These findings, published in The Astronomical Journal on Dec. 10, provide support for the existence of a hypothesized Planet Nine, an undiscovered planet with a similar orbit to HD 106906 b, according to UC Berkeley graduate and lead author Meiji Nguyen. The paper also raised questions about how a massive planet such as HD 106906 b is formed.

Though astronomers first discovered HD 106906 b as a planet in 2013, the first images of the planet were taken in 2004, according to Nguyen. Until now, researchers within the field of astronomy were unsure whether the planet was stationary or in orbit.

“There was very little hope by a lot of groups to actually see any meaningful motion,” Nguyen said. “We were trying to figure out, can we measure precisely enough the position of this thing to see if we can get a meaningful type of orbit or motion?”

The team looked at 14 years of images of the planet in hopes that they could detect motion over time, Nguyen added. They used data collected from both the Hubble Space Telescope and the Gaia Space Telescope to pinpoint the location of HD 106906, the binary star that HD 106906 b orbits.

Possible orbits for the planet were then mapped out by the researchers. These orbits support the hypothesis that HD 106906 b causes perturbations in the shape of the debris disk around the star HD 106906, which could explain why the debris disk has an asymmetrical shape, according to Nguyen.

“The immediate next steps will be for theorists to use the orbital information that we provided to nail down the dynamical history of HD 106906 b and how it co-evolved with the dusty disk and inner planetary system closer to the binary star,” said adjunct professor of astronomy and study co-author Paul Kalas in an email.
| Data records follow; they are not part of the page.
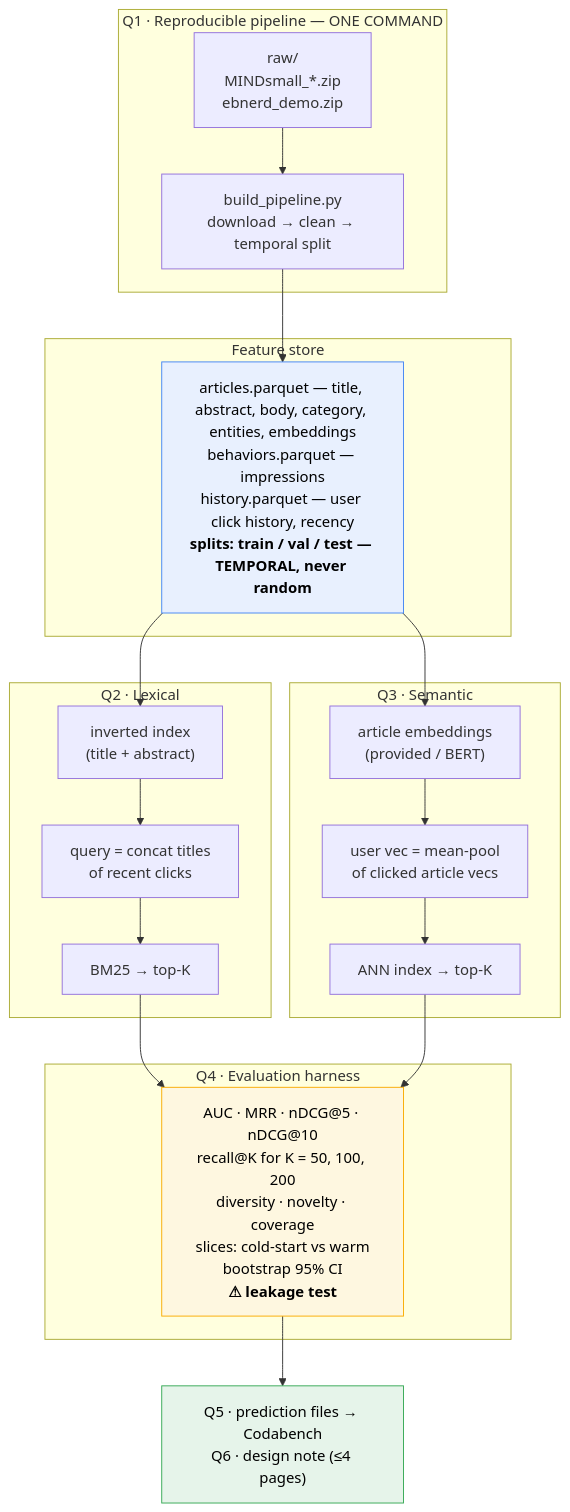
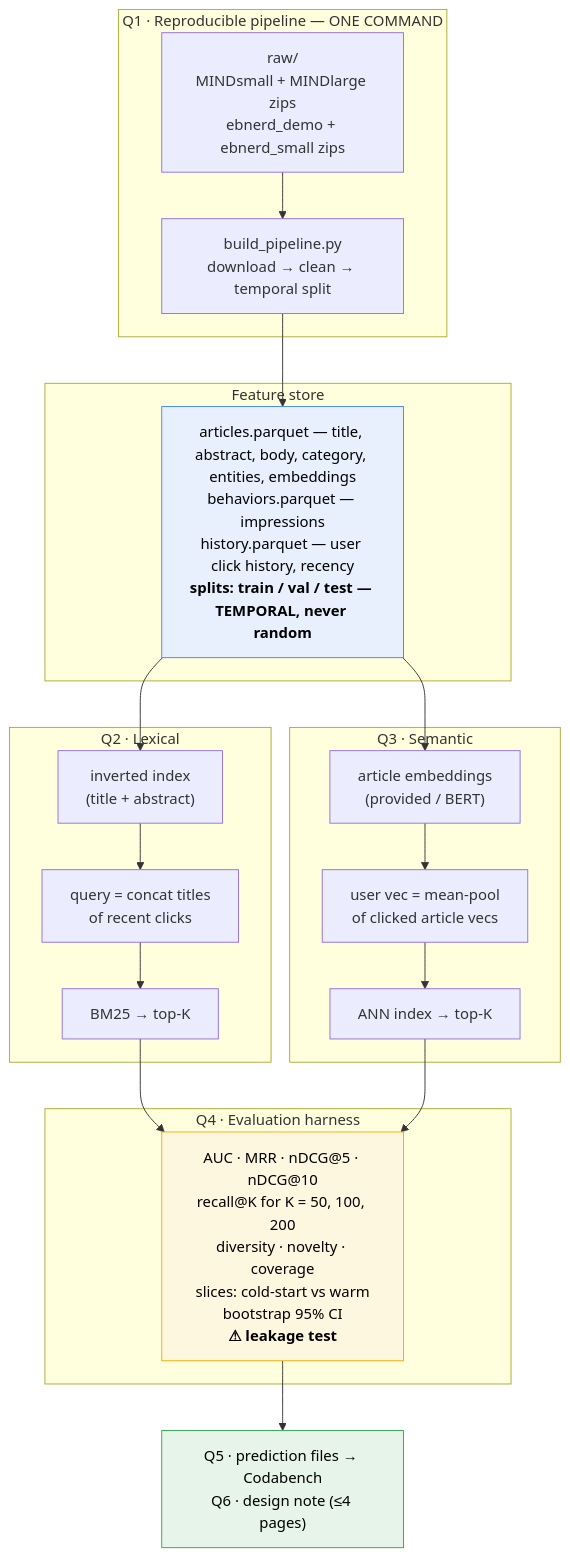
Before and after one commit to N03L-22/IRE_A1_C1: the second of 2 diagrams in architecture.md, drawn with Mermaid. The commit also changed other lines of this file and 1 other file, not shown here.

````diff
--- a/architecture.md
+++ b/architecture.md
@@ -192,44 +192,44 @@
 ```mermaid
 flowchart TD
     subgraph Q1["Q1 · Reproducible pipeline — ONE COMMAND"]
-        RAW["raw/<br>MINDsmall_*.zip<br>ebnerd_demo.zip"]
+        RAW["raw/<br>MINDsmall + MINDlarge zips<br>ebnerd_demo + ebnerd_small zips"]
         BUILD["build_pipeline.py<br>download → clean → temporal split"]
         RAW --> BUILD
     end
 
     BUILD --> FS
 
     subgraph FSG["Feature store"]
         FS["articles.parquet — title, abstract, body, category, entities, embeddings<br>behaviors.parquet — impressions<br>history.parquet — user click history, recency<br><b>splits: train / val / test — TEMPORAL, never random</b>"]
     end
 
     FS --> LEX
     FS --> SEM
 
     subgraph Q2["Q2 · Lexical"]
         LEX["inverted index<br>(title + abstract)"]
         LQ["query = concat titles<br>of recent clicks"]
         BM["BM25 → top-K"]
         LEX --> LQ --> BM
     end
 
     subgraph Q3["Q3 · Semantic"]
         SEM["article embeddings<br>(provided / BERT)"]
         SQ["user vec = mean-pool<br>of clicked article vecs"]
         ANN["ANN index → top-K"]
         SEM --> SQ --> ANN
     end
 
     BM --> EVAL
     ANN --> EVAL
 
     subgraph Q4["Q4 · Evaluation harness"]
         EVAL["AUC · MRR · nDCG@5 · nDCG@10<br>recall@K for K = 50, 100, 200<br>diversity · novelty · coverage<br>slices: cold-start vs warm<br>bootstrap 95% CI<br><b>⚠ leakage test</b>"]
     end
 
     EVAL --> OUT["Q5 · prediction files → Codabench<br>Q6 · design note (≤4 pages)"]
 
     style FS fill:#e8f0fe,stroke:#4285f4,color:#000
     style EVAL fill:#fef7e0,stroke:#f9ab00,color:#000
     style OUT fill:#e6f4ea,stroke:#34a853,color:#000
 ```
````
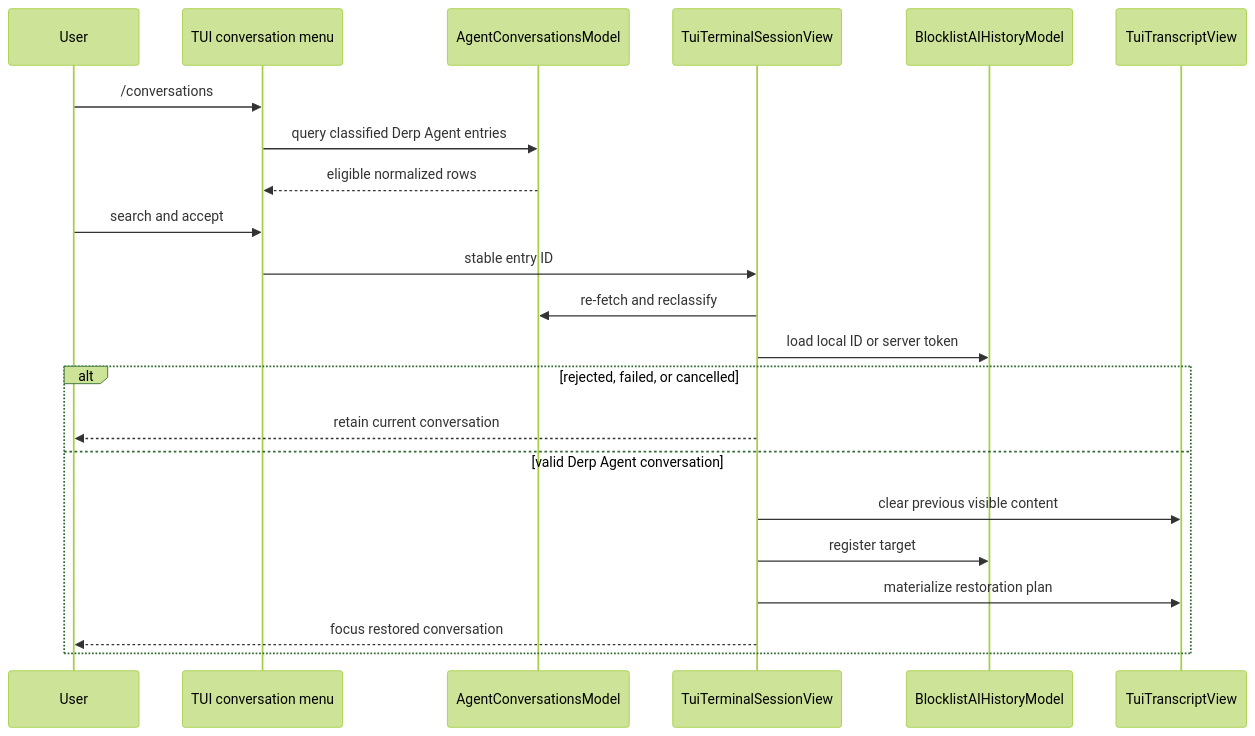
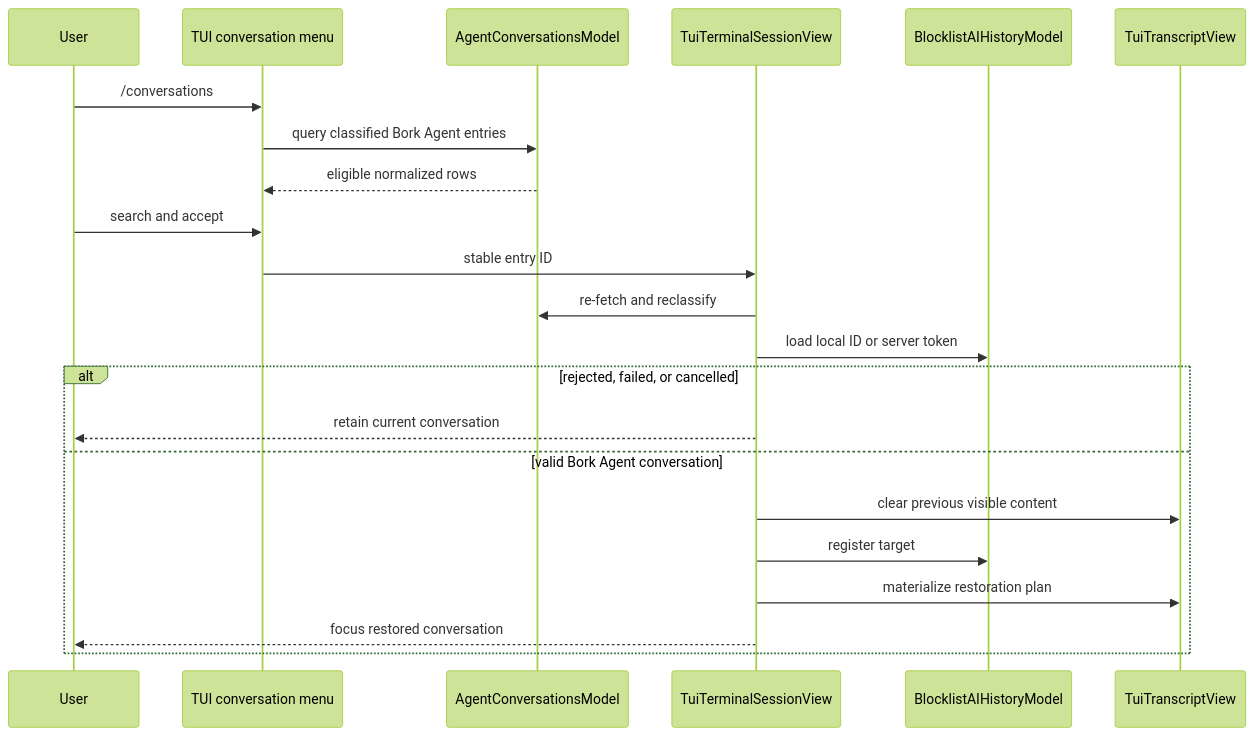
The diagram in specs/CODE-1821/TECH.md (antikrust/krust-terminal), drawn with Mermaid (forest theme) before and after one commit. The commit also changed other lines of this file and 4477 other files, not shown here.

First line of the commit message:
Rebrand Derp -> Bork

````diff
--- a/specs/CODE-1821/TECH.md
+++ b/specs/CODE-1821/TECH.md
@@ -136,25 +136,25 @@
 ```mermaid
 sequenceDiagram
   participant User
   participant Menu as TUI conversation menu
   participant Model as AgentConversationsModel
   participant Session as TuiTerminalSessionView
   participant History as BlocklistAIHistoryModel
   participant Transcript as TuiTranscriptView
 
   User->>Menu: /conversations
-  Menu->>Model: query classified Derp Agent entries
+  Menu->>Model: query classified Bork Agent entries
   Model-->>Menu: eligible normalized rows
   User->>Menu: search and accept
   Menu->>Session: stable entry ID
   Session->>Model: re-fetch and reclassify
   Session->>History: load local ID or server token
   alt rejected, failed, or cancelled
     Session-->>User: retain current conversation
-  else valid Derp Agent conversation
+  else valid Bork Agent conversation
     Session->>Transcript: clear previous visible content
     Session->>History: register target
     Session->>Transcript: materialize restoration plan
     Session-->>User: focus restored conversation
   end
 ```
````
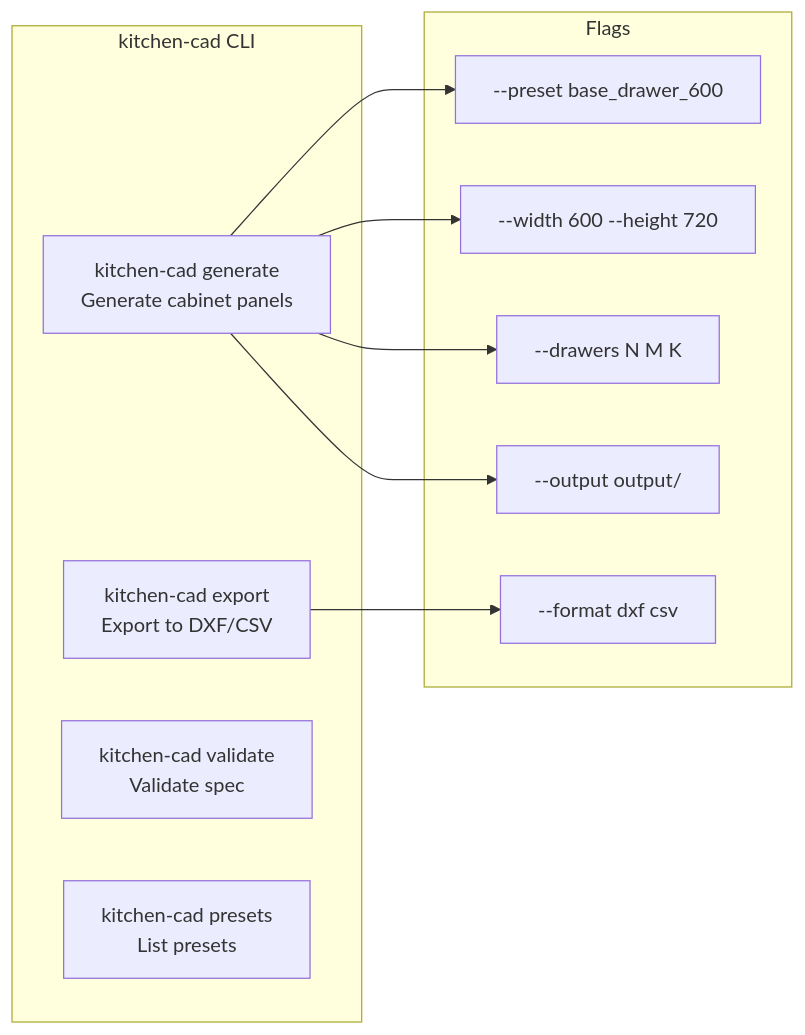
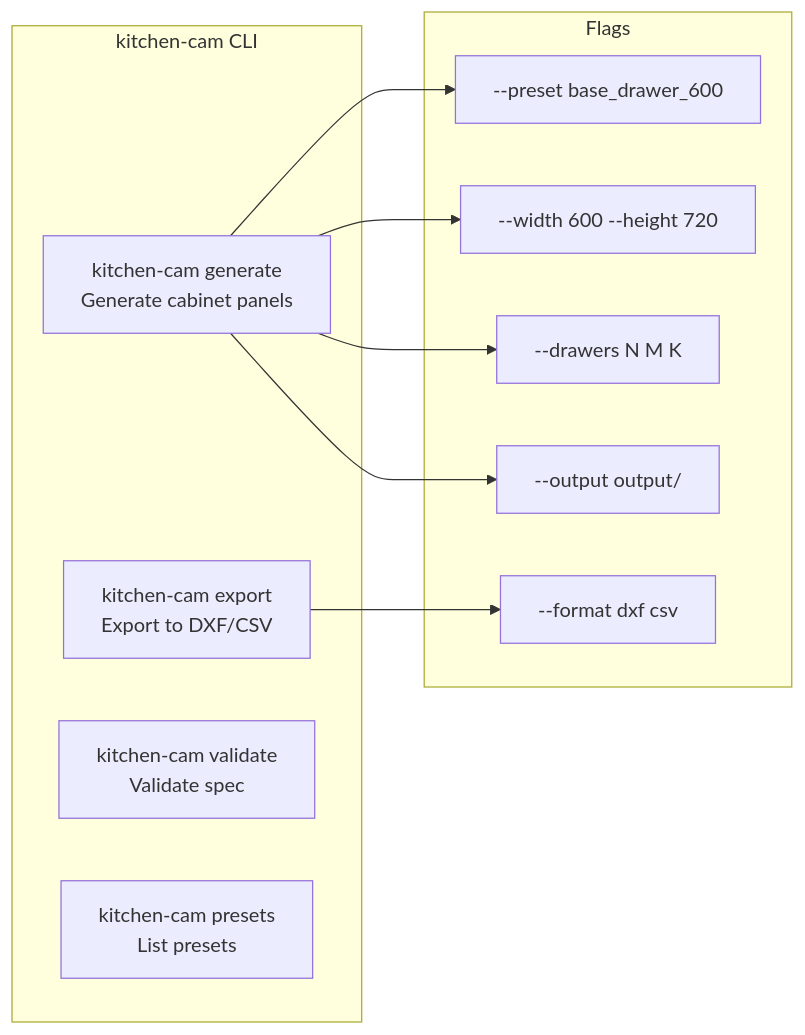
Diagram 12 of 13 in kitchen-cam/docs/architecture.md (m1981/kuchnie), drawn with Mermaid before and after one commit. The commit also changed other lines of this file and 5 other files, not shown here.

First line of the commit message:
docs: fix stale kitchen-cad → kitchen-cam references (U4-U9)

````diff
--- a/kitchen-cam/docs/architecture.md
+++ b/kitchen-cam/docs/architecture.md
@@ -780,23 +780,23 @@
 ```mermaid
 graph LR
-    subgraph "kitchen-cad CLI"
-        CMD1[kitchen-cad generate<br/>Generate cabinet panels]
-        CMD2[kitchen-cad export<br/>Export to DXF/CSV]
-        CMD3[kitchen-cad validate<br/>Validate spec]
-        CMD4[kitchen-cad presets<br/>List presets]
+    subgraph "kitchen-cam CLI"
+        CMD1[kitchen-cam generate<br/>Generate cabinet panels]
+        CMD2[kitchen-cam export<br/>Export to DXF/CSV]
+        CMD3[kitchen-cam validate<br/>Validate spec]
+        CMD4[kitchen-cam presets<br/>List presets]
     end
 
     subgraph "Flags"
         F1[--preset base_drawer_600]
         F2[--width 600 --height 720]
         F3[--drawers N M K]
         F4[--output output/]
         F5[--format dxf csv]
     end
 
     CMD1 --> F1
     CMD1 --> F2
     CMD1 --> F3
     CMD1 --> F4
     CMD2 --> F5
 ```
````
The findings also support the existence of Planet Nine, which could explain the orbits of objects in the debris disk analog of our solar system, known as the Kuiper Belt, according to Nguyen.

There is a cluster of objects within the Kuiper Belt that have orbitals all going in one direction, Nguyen said. To explain this, researchers proposed that a massive ninth planet exists and is pushing these objects in the opposite direction.

“They haven’t discovered Planet Nine yet,” Nguyen said. “It might not actually exist. One thing that’s interesting is that now that we found evidence of an object on an orbit similar to Planet Nine existing somewhere out in nature, it makes it much more plausible.”

Contact Emma Rooholfada at [email protected] and follow her on Twitter at @erooholfada_dc.